What is needed: The lines to copy from the data below are those that hold the string "start".

Material supplied:
════════════════

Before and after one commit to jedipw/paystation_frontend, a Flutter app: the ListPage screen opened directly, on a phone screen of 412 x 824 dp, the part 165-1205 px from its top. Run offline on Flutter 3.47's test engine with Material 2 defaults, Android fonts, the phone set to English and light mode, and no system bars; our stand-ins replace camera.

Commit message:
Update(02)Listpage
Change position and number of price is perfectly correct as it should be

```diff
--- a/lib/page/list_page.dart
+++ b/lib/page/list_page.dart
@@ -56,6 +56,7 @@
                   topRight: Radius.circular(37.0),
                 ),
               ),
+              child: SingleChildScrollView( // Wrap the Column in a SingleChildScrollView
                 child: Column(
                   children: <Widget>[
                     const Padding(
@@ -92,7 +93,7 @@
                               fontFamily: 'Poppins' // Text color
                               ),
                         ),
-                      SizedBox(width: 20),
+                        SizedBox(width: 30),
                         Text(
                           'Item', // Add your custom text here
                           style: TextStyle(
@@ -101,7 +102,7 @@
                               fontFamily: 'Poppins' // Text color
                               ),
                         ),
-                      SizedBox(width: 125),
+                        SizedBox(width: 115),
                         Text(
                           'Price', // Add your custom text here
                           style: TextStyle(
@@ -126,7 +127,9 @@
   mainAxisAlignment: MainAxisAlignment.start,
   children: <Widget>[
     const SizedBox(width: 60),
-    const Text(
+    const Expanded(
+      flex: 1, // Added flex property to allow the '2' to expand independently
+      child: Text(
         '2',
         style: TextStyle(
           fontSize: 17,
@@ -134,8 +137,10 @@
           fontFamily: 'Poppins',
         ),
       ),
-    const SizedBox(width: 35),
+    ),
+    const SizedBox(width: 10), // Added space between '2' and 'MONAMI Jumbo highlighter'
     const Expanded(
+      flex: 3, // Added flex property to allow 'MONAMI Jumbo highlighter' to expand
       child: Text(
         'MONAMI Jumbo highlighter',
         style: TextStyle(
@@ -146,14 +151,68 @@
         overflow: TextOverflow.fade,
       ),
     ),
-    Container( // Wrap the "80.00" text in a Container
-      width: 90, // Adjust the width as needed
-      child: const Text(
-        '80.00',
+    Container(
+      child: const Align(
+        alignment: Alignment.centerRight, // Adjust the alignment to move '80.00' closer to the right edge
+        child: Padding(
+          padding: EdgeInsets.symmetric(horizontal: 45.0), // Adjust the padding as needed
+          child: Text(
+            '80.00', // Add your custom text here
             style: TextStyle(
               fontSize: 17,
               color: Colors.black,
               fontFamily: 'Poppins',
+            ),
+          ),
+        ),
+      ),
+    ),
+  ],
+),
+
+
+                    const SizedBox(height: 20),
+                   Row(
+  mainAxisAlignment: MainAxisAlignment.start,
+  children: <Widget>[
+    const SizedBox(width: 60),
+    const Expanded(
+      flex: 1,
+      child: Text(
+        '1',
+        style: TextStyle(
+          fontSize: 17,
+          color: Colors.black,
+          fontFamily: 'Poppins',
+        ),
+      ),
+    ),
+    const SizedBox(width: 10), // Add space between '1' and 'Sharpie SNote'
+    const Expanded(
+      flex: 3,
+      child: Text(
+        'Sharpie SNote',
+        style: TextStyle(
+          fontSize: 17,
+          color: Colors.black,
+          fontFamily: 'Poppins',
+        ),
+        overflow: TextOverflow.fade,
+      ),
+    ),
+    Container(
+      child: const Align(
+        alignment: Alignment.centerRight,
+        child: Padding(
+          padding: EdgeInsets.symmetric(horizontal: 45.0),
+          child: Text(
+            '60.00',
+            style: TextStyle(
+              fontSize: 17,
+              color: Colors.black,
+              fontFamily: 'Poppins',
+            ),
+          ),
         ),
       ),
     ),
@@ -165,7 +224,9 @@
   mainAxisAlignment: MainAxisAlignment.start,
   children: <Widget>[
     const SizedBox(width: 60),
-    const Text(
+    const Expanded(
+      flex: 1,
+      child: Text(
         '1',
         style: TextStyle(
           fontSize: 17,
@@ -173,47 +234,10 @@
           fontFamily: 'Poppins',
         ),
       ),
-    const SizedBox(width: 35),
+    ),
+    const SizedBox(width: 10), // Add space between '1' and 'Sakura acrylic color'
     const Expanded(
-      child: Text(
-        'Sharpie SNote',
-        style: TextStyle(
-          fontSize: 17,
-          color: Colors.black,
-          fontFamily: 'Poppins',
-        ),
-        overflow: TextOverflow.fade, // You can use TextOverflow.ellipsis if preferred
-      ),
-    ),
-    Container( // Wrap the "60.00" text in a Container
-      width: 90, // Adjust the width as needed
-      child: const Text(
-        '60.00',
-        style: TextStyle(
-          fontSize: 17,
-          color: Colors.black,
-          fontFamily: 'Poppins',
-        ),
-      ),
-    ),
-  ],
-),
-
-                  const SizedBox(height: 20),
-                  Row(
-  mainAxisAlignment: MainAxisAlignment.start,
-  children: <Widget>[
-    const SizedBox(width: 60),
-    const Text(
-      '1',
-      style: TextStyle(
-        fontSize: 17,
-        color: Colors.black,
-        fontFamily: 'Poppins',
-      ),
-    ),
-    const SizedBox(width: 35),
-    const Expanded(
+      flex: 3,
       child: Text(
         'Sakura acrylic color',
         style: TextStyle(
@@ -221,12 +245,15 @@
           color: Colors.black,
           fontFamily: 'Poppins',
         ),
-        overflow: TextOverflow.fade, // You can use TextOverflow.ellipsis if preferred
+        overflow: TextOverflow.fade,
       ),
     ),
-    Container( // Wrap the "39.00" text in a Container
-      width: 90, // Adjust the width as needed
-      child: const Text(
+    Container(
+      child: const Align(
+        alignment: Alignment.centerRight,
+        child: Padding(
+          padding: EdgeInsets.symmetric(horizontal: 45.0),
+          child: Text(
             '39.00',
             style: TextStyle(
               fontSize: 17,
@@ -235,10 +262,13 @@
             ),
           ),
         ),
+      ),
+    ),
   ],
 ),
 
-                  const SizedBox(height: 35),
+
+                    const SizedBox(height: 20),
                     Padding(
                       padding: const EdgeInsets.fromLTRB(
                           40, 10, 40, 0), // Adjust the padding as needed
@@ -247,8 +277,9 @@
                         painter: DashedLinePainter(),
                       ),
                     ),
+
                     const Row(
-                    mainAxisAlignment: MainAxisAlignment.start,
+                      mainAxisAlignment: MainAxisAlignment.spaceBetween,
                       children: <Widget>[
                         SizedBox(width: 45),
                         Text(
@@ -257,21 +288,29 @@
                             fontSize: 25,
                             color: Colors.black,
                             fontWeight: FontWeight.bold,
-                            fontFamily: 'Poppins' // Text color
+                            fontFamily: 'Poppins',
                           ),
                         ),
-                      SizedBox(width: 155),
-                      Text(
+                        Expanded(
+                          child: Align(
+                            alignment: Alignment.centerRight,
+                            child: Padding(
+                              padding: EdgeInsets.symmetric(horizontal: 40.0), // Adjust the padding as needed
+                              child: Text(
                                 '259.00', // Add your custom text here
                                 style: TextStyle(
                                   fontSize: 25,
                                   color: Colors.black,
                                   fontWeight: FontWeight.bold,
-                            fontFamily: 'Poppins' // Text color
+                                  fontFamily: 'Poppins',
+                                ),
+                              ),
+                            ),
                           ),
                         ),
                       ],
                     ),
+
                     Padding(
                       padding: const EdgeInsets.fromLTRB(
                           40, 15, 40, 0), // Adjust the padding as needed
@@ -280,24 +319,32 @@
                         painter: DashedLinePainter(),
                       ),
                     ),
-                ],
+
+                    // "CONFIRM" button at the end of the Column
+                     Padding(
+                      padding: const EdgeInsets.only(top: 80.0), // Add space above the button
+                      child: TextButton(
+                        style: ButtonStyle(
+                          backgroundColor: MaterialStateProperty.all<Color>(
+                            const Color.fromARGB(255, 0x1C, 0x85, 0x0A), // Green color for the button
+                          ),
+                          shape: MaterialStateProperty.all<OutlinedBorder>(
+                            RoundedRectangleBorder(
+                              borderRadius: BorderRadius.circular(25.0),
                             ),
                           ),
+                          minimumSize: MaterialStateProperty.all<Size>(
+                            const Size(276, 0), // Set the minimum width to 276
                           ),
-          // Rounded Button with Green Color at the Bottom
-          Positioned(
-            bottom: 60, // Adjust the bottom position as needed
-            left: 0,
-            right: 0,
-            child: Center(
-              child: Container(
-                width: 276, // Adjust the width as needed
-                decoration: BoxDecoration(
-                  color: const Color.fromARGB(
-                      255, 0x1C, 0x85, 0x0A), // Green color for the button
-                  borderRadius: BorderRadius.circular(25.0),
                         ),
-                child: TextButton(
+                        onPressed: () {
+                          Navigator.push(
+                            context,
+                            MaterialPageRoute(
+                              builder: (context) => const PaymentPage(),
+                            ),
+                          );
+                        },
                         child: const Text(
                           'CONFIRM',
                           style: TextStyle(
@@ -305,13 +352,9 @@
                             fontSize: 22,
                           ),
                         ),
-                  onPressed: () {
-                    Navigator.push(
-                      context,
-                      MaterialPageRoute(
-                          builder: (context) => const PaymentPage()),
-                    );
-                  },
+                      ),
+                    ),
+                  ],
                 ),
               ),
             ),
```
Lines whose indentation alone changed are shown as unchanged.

════════════════

Expected output:
   mainAxisAlignment: MainAxisAlignment.start,
+  mainAxisAlignment: MainAxisAlignment.start,
   mainAxisAlignment: MainAxisAlignment.start,
-  mainAxisAlignment: MainAxisAlignment.start,
-                    mainAxisAlignment: MainAxisAlignment.start,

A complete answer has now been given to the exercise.